November 11, 2019

Learning Never Stops

Photo courtesy of Lisa Rothstein Goldberg.

For many years, my grandfather had a secret. He was a devoted husband, father, and grandfather. He worked unusual hours, so it was easy for him to keep this secret. It was unique, to be sure. But unlike any other type of family secret, this one is amazingly special.

I always knew my grandfather’s name was Dr. Sidney D. Rothstein. I saw it written on his stationery, bookplates, etc. He had a PhD in marketing from University of Maryland and it was displayed proudly on the wall in his home office. He lived his entire life in Philadelphia, so I am not really sure why I never thought to ask about when or how he obtained that degree. It was way before the day of online learning. It never came up until a conversation with my dad a few years ago.   

In his early 50s, with a wife, two grown children—one of whom was finishing up law school—without telling anyone, my grandfather, “Poppy” enrolled in and completed his PhD. Before the days of online learning platforms, there were “correspondence courses.” Mail from the University was sent to his office, so my grandmother never saw it. “Nanny” confirmed to me that she never knew he was doing this until it was a done deal. My dad thinks he did it this way because like just about every other PhD student, he wanted to avoid the endless questions about his progress in the program. 

While getting a PhD in secret is impressive in itself, what makes it even more special was that he did not need to do it. He had a successful career as an advertising executive and it was for one reason alone–the love of the learning. He later shared that love with hundreds of students, as an adjunct professor of marketing at the Wharton School of the University of Pennsylvania, the Fox School of Business at Temple University, and several other colleges in the Philadelphia area.

Mishna says “Do not say, ‘When I have leisure, I will study.’ Perhaps you never will have that leisure.” Poppy was an empty nester. He lived in a major urban area with a lot to do. He could have done any number of “leisure” activities with this time, but he did not. He set a goal and finished it. 
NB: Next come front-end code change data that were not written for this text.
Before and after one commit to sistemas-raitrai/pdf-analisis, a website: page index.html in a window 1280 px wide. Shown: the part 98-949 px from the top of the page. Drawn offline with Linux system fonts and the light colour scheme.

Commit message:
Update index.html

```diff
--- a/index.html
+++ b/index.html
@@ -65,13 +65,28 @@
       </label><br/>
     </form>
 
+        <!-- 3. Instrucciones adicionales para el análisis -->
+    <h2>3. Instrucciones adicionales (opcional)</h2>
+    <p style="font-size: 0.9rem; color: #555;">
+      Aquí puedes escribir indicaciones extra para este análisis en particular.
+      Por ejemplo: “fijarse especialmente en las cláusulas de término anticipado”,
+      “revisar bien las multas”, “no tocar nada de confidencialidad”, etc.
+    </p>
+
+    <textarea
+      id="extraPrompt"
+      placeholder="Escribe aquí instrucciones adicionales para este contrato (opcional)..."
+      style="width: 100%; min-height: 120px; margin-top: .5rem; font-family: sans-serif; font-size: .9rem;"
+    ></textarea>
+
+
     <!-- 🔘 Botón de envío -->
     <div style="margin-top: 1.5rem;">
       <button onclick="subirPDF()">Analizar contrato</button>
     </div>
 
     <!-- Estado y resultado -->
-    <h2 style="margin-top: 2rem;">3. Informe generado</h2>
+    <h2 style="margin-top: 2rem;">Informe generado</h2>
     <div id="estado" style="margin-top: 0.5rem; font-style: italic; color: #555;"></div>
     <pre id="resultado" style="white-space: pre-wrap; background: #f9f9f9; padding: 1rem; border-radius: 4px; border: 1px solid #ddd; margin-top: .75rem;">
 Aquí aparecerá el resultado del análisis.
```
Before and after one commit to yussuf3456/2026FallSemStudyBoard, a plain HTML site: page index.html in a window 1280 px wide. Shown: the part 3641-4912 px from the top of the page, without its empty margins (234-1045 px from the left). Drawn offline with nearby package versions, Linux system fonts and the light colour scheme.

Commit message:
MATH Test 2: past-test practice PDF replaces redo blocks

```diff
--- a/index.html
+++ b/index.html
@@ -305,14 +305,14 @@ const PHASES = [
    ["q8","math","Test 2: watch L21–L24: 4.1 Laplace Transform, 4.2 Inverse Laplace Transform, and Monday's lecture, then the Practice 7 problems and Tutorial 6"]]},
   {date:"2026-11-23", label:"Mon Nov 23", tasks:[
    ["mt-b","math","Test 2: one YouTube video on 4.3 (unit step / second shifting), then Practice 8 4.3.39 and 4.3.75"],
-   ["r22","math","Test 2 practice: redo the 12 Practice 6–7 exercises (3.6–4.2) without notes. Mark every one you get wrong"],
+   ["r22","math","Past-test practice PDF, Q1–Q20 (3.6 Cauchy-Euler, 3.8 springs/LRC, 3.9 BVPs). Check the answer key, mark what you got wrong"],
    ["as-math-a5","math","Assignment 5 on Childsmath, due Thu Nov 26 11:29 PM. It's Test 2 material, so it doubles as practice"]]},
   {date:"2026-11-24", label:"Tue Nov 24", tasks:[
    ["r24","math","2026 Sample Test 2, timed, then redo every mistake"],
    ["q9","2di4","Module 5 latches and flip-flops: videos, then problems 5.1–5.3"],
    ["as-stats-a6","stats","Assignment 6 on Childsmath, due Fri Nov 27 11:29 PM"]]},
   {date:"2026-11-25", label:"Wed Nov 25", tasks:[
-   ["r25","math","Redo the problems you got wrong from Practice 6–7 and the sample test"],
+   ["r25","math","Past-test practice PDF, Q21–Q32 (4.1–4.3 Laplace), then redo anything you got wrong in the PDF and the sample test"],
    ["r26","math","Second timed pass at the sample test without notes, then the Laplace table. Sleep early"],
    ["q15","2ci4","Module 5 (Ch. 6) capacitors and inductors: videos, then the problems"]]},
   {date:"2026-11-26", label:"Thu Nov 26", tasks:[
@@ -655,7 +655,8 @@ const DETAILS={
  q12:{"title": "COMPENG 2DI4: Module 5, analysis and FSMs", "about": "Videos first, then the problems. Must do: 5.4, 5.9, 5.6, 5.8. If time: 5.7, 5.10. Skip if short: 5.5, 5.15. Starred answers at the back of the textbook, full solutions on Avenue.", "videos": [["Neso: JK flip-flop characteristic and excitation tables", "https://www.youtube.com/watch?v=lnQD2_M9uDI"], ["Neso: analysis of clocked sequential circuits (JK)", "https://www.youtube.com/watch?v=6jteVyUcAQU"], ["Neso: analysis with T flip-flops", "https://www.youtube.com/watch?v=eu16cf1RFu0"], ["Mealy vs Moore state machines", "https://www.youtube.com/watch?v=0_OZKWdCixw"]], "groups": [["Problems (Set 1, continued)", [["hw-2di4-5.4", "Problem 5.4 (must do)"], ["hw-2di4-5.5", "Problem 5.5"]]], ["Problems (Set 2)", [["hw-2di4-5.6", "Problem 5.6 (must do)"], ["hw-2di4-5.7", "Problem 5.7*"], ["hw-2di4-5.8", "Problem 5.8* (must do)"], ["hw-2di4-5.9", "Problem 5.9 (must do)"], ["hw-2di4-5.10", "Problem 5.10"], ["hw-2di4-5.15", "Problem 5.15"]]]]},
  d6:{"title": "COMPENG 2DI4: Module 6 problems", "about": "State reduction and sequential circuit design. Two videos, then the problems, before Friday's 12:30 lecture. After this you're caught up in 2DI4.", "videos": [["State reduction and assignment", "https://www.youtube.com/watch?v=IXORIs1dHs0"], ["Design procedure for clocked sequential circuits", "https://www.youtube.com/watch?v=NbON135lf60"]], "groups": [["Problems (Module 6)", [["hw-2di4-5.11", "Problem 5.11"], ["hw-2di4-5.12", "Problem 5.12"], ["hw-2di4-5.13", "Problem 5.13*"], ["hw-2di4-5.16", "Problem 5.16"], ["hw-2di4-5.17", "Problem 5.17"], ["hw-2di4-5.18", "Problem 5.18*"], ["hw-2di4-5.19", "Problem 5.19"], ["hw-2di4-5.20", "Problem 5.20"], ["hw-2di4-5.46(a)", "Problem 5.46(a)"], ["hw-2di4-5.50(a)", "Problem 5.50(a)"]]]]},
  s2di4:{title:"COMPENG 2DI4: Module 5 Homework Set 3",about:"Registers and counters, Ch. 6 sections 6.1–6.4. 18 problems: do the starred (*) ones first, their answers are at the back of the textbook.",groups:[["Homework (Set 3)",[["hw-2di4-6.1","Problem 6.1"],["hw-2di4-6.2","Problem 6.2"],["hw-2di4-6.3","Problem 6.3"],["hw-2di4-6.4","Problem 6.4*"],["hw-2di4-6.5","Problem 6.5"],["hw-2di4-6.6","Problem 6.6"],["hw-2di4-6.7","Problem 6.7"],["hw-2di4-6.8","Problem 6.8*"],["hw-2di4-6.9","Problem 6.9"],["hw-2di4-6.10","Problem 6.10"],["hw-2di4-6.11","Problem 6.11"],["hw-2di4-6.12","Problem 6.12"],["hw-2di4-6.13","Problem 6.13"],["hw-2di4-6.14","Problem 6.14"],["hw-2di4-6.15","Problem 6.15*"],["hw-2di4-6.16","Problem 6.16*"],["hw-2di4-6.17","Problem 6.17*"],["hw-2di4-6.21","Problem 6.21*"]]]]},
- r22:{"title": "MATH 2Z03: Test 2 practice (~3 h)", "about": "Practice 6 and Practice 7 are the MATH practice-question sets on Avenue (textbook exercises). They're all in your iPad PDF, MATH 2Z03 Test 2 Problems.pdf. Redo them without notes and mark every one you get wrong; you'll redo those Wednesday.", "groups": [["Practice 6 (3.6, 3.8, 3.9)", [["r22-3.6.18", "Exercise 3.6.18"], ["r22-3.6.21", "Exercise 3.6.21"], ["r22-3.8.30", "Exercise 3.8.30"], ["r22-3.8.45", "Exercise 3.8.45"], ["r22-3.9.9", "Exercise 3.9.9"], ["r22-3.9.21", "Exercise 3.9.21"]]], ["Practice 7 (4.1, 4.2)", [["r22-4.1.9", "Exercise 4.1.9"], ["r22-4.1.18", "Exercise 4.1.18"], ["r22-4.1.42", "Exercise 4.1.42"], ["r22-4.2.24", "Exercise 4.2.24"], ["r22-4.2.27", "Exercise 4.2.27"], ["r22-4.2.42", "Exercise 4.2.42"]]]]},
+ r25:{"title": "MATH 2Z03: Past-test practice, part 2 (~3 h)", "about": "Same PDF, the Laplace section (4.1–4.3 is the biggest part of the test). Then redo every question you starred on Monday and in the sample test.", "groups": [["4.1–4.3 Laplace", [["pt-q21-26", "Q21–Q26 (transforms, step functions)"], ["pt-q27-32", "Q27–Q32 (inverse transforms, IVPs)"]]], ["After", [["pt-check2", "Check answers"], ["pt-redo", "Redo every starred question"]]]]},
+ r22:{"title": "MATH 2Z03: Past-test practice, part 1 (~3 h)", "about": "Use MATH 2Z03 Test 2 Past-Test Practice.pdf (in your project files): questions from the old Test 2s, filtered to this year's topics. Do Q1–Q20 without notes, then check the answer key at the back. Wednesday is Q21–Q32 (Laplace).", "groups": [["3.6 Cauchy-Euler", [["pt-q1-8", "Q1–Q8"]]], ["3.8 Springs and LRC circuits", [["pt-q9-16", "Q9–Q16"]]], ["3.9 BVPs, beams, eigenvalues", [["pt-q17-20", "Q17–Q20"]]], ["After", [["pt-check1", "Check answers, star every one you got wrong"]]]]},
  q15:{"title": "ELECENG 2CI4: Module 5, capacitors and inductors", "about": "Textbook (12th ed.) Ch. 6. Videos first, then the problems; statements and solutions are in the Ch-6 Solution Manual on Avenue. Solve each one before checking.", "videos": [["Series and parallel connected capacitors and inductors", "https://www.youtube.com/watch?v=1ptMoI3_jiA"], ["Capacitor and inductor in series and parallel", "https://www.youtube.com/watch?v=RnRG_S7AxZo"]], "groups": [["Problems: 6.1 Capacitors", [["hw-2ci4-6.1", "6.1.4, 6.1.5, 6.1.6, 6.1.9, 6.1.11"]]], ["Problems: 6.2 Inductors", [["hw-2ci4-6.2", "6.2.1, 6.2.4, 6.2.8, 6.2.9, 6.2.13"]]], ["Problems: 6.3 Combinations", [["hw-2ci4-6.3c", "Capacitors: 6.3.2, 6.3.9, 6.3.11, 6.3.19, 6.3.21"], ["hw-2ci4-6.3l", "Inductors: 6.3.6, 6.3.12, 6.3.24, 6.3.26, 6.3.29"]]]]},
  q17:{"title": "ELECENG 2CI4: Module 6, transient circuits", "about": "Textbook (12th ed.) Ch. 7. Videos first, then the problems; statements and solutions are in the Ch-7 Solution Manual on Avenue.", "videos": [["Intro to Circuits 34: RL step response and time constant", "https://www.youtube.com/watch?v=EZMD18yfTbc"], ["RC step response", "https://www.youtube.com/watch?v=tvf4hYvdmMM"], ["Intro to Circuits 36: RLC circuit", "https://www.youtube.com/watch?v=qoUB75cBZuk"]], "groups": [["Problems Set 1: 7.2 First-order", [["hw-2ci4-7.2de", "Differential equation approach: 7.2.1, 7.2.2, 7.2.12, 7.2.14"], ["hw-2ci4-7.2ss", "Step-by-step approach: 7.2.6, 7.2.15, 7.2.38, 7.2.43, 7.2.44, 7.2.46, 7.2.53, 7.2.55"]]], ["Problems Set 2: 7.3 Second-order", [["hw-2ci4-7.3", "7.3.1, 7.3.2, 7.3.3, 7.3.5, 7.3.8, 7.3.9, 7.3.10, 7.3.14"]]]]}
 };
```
It is no accident that Jews are known as the “People of the Book.” We love to read. There are thousands of pages of Jewish texts. Bible stories, commentaries, codes, stories, modern day interpretations, the list goes on and on. Jewish parents have an obligation to educate their children (Talmud Kiddushin 29a). Throughout the history of the Jewish people, as we were exiled from place to place, the one constant was our knowledge. It was portable and permanent. Rabbi Meir tells us that one who engages in (Torah) study for its own sake becomes “great and exalted above all of creation” (Pirkei Avot 6). 

I write this as so many head back to school. After fifteen years, I am doing the same. Although not following the secretive legacy of my grandfather, I am inspired by the notion that you can go back at any age. I will soon be taking a class (via Zoom—Poppy would have done the same if he could have!) in Jewish leadership. Although I am admittedly nervous about this new endeavor, I will think about Poppy and the incredible legacy he left me. Learning is ageless and timeless.

Poppy would have been 98 this year. In his memory, I gave my daughter the middle name Shoshana. And at her naming, my father shared some memories of him. Jewish tradition teaches us that when we name our children in loving memory of someone, we are hoping to pass down the characteristics of that person. In addition to his sense of humor and love of travel, I hope my daughter will inherit his love of lifelong learning. I do not expect her to secretly complete a PhD (!!!), but I hope she will continue her love of books, her curiosity about the world, and the smiles and love she shows everyone. All things that Poppy had. Zichrono livracha. May his memory be forever a blessing.

Lisa Rothstein Goldberg is a social worker and Jewish educator. She lives in Louisville, Kentucky with her husband and their two young daughters.